* _Problem to work on_
From the entries below, return every line that includes the word "PowerShell".

─── Given data ───

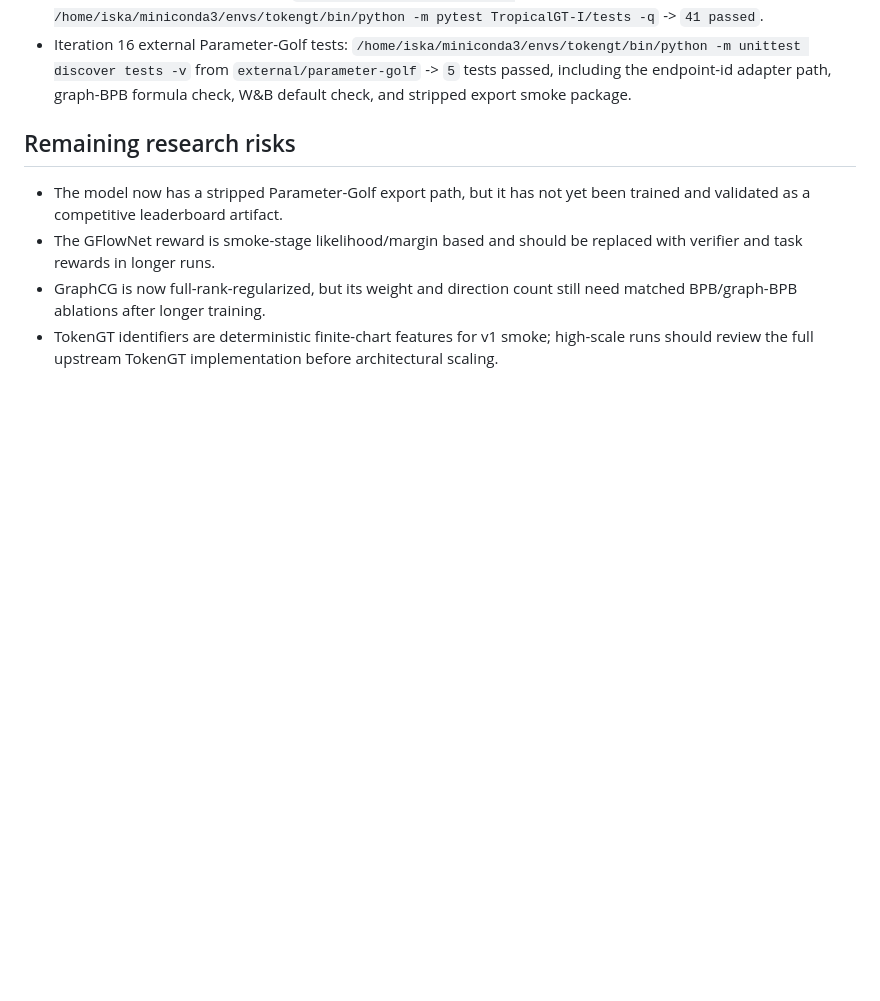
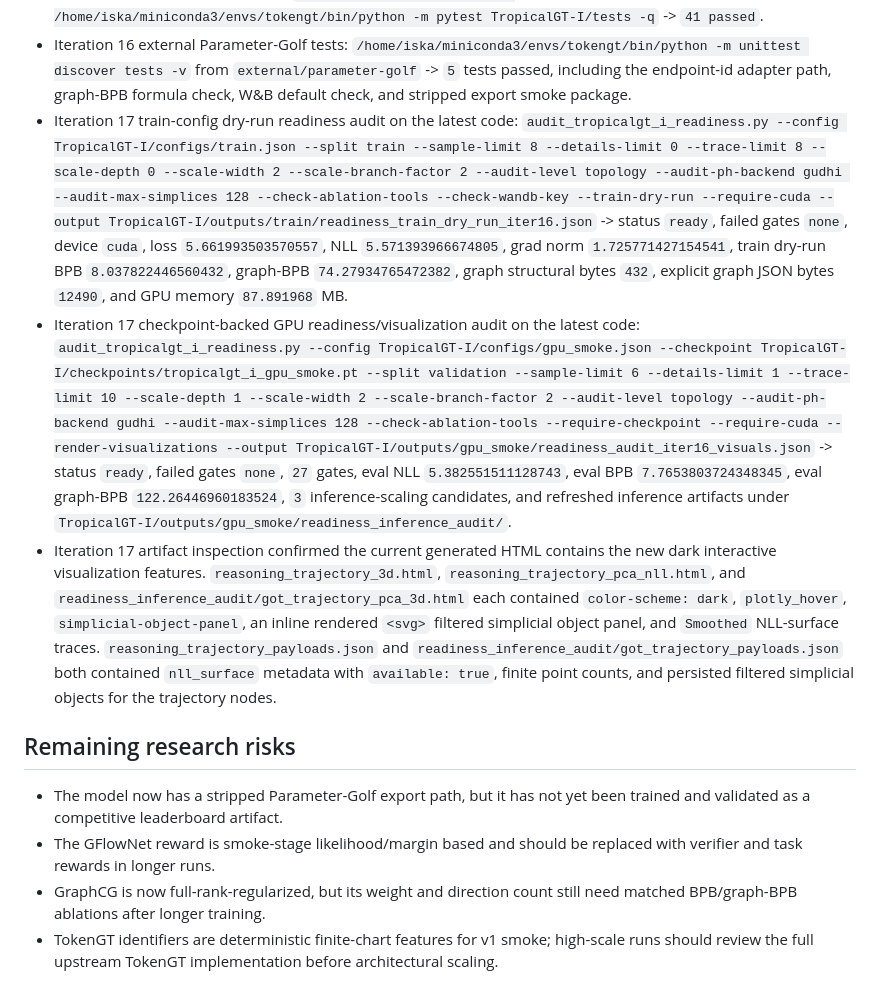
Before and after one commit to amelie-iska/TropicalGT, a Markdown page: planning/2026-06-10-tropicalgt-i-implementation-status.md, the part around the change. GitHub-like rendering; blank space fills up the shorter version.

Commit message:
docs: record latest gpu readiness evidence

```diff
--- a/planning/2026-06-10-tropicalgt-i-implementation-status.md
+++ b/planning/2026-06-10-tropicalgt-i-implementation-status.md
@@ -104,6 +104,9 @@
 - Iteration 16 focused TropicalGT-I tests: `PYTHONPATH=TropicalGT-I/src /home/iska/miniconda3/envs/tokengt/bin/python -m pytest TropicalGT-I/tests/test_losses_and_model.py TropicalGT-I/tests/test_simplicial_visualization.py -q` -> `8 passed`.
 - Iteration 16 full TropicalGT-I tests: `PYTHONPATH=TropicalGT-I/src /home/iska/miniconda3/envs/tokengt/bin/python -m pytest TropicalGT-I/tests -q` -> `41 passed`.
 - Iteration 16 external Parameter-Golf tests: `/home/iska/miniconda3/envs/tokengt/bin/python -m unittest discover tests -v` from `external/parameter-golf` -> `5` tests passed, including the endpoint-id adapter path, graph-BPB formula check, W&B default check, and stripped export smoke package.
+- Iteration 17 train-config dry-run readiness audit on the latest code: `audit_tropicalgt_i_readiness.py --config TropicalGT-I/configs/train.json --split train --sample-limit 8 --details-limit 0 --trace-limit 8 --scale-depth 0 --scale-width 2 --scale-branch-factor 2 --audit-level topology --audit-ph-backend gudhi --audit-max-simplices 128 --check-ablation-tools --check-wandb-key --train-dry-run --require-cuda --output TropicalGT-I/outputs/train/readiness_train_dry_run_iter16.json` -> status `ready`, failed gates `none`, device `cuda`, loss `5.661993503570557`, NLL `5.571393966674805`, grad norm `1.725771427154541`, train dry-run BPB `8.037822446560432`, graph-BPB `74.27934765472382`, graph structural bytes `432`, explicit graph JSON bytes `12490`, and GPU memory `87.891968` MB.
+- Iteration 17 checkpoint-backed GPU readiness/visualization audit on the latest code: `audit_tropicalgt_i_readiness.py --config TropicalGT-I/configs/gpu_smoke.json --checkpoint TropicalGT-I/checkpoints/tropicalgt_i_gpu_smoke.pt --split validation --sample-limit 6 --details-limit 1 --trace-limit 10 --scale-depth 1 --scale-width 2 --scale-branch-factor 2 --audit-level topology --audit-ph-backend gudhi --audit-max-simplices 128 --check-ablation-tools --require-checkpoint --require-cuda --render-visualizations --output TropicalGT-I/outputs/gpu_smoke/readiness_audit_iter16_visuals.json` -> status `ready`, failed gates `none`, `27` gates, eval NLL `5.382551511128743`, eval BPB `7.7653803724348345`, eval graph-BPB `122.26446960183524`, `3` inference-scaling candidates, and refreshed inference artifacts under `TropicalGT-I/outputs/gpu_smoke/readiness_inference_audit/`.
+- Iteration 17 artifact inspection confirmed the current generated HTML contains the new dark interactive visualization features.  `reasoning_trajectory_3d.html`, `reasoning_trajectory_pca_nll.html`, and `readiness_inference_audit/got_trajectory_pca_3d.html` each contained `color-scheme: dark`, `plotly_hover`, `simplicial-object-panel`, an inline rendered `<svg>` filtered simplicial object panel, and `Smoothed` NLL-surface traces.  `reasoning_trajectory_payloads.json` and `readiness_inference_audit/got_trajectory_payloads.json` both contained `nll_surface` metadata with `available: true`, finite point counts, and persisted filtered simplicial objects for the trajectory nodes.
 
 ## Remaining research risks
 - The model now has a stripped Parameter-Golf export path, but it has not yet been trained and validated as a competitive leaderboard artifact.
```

───
─── Given data ───

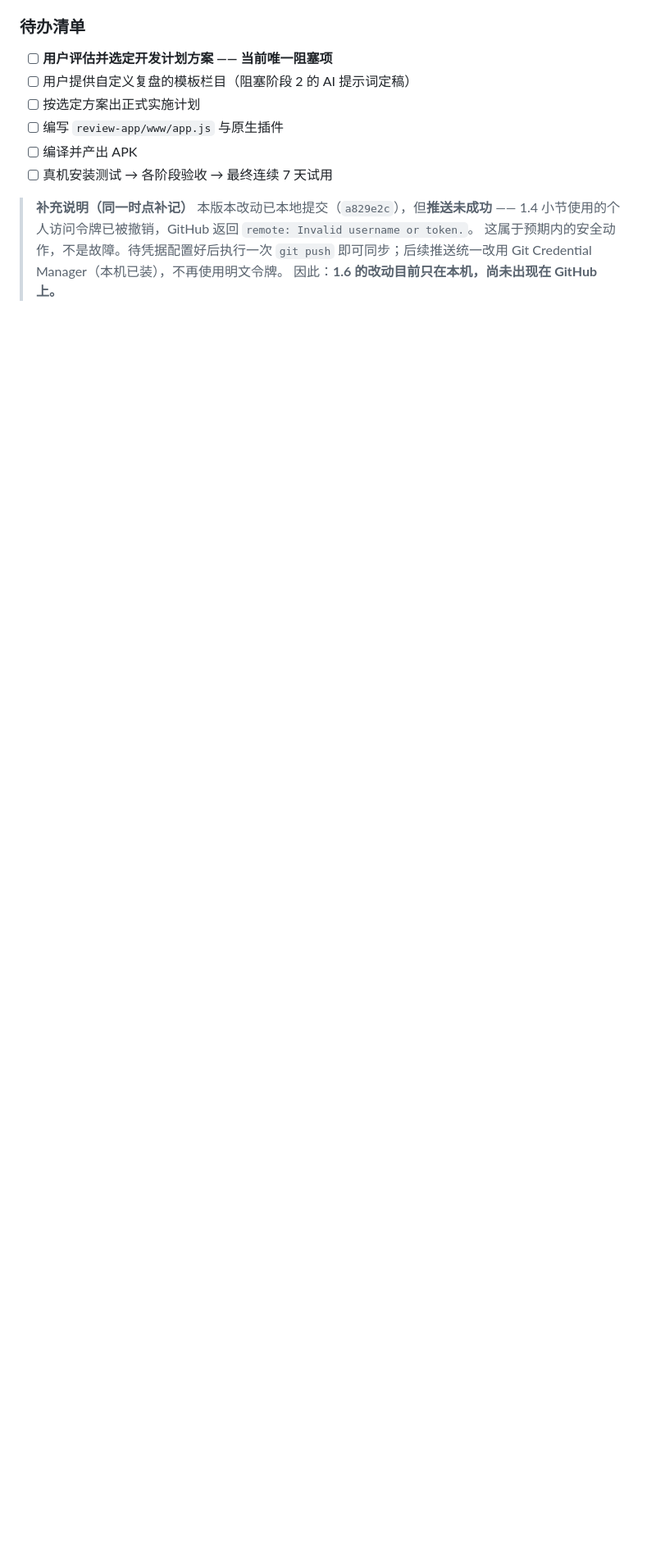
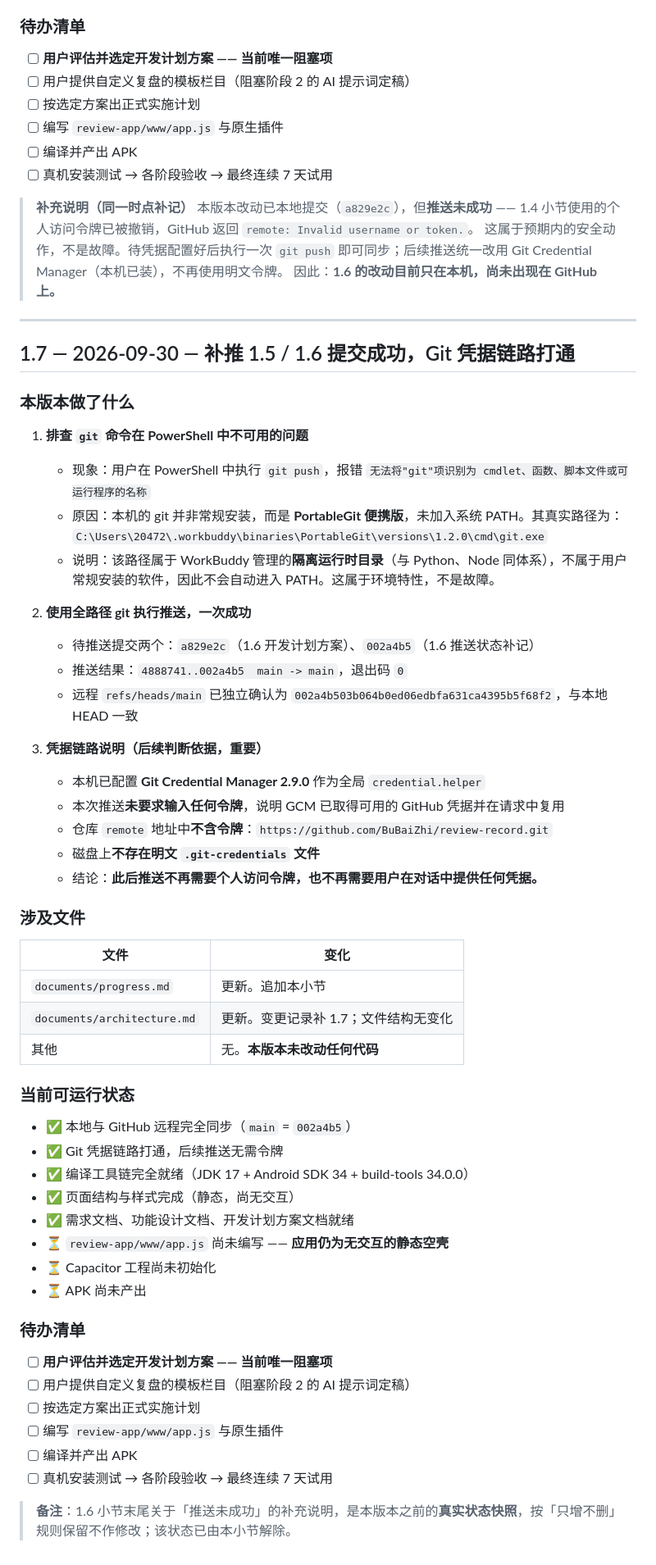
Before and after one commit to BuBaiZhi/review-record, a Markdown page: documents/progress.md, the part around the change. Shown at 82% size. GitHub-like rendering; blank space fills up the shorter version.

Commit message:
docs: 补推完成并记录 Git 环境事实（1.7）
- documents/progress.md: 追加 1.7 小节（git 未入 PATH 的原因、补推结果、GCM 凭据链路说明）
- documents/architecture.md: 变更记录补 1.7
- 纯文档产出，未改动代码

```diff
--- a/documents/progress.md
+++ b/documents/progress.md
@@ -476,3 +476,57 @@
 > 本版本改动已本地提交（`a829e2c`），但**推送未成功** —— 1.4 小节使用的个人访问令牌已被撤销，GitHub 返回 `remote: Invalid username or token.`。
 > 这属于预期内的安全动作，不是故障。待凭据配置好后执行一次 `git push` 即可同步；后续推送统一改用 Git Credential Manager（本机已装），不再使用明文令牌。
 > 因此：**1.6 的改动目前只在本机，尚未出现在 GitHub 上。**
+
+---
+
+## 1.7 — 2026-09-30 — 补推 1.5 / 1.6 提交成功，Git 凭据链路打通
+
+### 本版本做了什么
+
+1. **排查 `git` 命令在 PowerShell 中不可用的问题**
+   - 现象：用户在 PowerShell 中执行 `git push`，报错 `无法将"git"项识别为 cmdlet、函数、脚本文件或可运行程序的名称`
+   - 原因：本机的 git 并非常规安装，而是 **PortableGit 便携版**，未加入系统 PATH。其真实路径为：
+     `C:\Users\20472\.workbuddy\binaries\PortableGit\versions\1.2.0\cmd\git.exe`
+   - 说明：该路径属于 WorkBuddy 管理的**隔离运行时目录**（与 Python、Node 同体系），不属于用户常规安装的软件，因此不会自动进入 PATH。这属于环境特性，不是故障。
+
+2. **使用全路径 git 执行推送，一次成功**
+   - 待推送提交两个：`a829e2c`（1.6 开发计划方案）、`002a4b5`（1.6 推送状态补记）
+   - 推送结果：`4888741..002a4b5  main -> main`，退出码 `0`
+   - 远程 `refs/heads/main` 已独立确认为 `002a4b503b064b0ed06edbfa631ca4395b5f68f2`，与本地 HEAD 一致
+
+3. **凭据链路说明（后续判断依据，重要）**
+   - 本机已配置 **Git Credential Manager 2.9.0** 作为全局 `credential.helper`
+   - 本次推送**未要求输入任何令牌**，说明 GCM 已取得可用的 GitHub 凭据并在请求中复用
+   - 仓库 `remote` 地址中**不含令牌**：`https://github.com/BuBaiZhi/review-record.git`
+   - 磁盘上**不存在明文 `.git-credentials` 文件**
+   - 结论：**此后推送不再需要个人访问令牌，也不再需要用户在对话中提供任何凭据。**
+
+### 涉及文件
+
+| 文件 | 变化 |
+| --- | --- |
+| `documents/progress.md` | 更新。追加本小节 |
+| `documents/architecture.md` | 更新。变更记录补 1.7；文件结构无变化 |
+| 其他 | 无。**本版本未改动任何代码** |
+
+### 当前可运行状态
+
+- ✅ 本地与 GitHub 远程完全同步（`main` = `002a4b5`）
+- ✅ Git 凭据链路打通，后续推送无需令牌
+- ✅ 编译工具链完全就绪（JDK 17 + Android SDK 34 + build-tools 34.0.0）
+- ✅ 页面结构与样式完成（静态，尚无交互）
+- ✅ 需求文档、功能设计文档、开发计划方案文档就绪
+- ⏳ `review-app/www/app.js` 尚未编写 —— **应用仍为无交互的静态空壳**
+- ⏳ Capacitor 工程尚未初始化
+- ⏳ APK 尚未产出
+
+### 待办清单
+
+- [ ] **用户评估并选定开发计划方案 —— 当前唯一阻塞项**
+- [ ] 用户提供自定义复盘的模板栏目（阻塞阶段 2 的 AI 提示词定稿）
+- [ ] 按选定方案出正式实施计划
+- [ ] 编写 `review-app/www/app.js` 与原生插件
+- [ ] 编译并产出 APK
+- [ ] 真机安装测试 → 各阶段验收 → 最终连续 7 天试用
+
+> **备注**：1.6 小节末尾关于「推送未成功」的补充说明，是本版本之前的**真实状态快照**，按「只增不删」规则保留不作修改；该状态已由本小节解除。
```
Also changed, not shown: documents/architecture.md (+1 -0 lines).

───

* _Problem solution_
+1. **排查 `git` 命令在 PowerShell 中不可用的问题**
+   - 现象：用户在 PowerShell 中执行 `git push`，报错 `无法将"git"项识别为 cmdlet、函数、脚本文件或可运行程序的名称`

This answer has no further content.